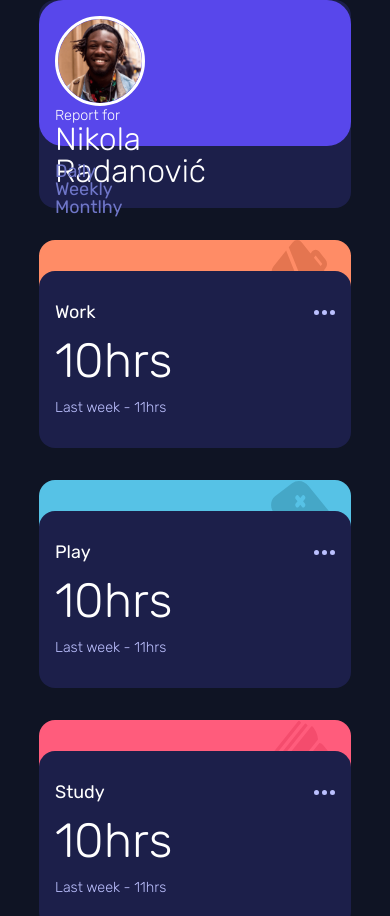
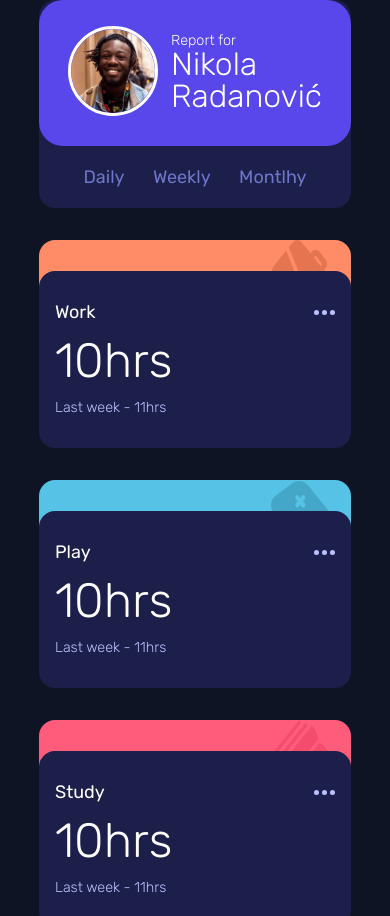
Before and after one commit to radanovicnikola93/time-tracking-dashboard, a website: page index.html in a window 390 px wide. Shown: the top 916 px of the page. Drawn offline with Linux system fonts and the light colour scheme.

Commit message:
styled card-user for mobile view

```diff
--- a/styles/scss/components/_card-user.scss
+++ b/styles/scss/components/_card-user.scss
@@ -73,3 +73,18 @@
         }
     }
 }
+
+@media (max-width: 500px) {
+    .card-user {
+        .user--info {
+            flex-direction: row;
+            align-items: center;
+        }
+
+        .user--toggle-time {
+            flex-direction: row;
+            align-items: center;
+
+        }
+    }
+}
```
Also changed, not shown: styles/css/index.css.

§ Your instructions:
Show, from the entries above, every line that includes the string "time".

§ Your solution:
Before and after one commit to radanovicnikola93/time-tracking-dashboard, a website: page index.html in a window 390 px wide. Shown: the top 916 px of the page. Drawn offline with Linux system fonts and the light colour scheme.
+        .user--toggle-time {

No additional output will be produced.